**What is being asked:**
In the records that follow, find each line with the word "width" and copy it.

##### Records

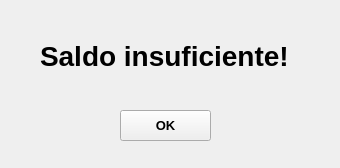
The window that erro.ui (Pindoba/Comanda-pre) describes before a commit, drawn with Qt 5.
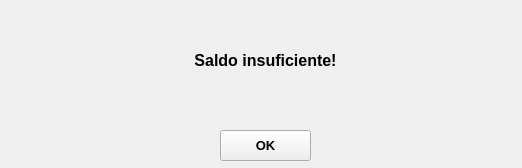
The same window after the commit.

```diff
--- a/erro.ui
+++ b/erro.ui
@@ -6,7 +6,7 @@
    <rect>
     <x>0</x>
     <y>0</y>
-    <width>340</width>
+    <width>522</width>
     <height>168</height>
    </rect>
   </property>
@@ -16,28 +16,28 @@
   <widget class="QLabel" name="label">
    <property name="geometry">
     <rect>
-     <x>40</x>
-     <y>20</y>
-     <width>271</width>
-     <height>71</height>
+     <x>10</x>
+     <y>10</y>
+     <width>511</width>
+     <height>101</height>
     </rect>
    </property>
    <property name="font">
     <font>
-     <pointsize>21</pointsize>
+     <pointsize>12</pointsize>
      <weight>75</weight>
      <bold>true</bold>
     </font>
    </property>
    <property name="text">
-    <string>Saldo insuficiente!</string>
+    <string>&lt;html&gt;&lt;head/&gt;&lt;body&gt;&lt;p align=&quot;center&quot;&gt;Saldo insuficiente!&lt;/p&gt;&lt;/body&gt;&lt;/html&gt;</string>
    </property>
   </widget>
   <widget class="QPushButton" name="pushButton">
    <property name="geometry">
     <rect>
-     <x>120</x>
-     <y>110</y>
+     <x>220</x>
+     <y>130</y>
      <width>91</width>
      <height>31</height>
     </rect>
```
Left out of the diff: 2 changed lines with no effect on the pictures.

##########

**Answer box:**
-    <width>340</width>
+    <width>522</width>
-     <width>271</width>
+     <width>511</width>
      <width>91</width>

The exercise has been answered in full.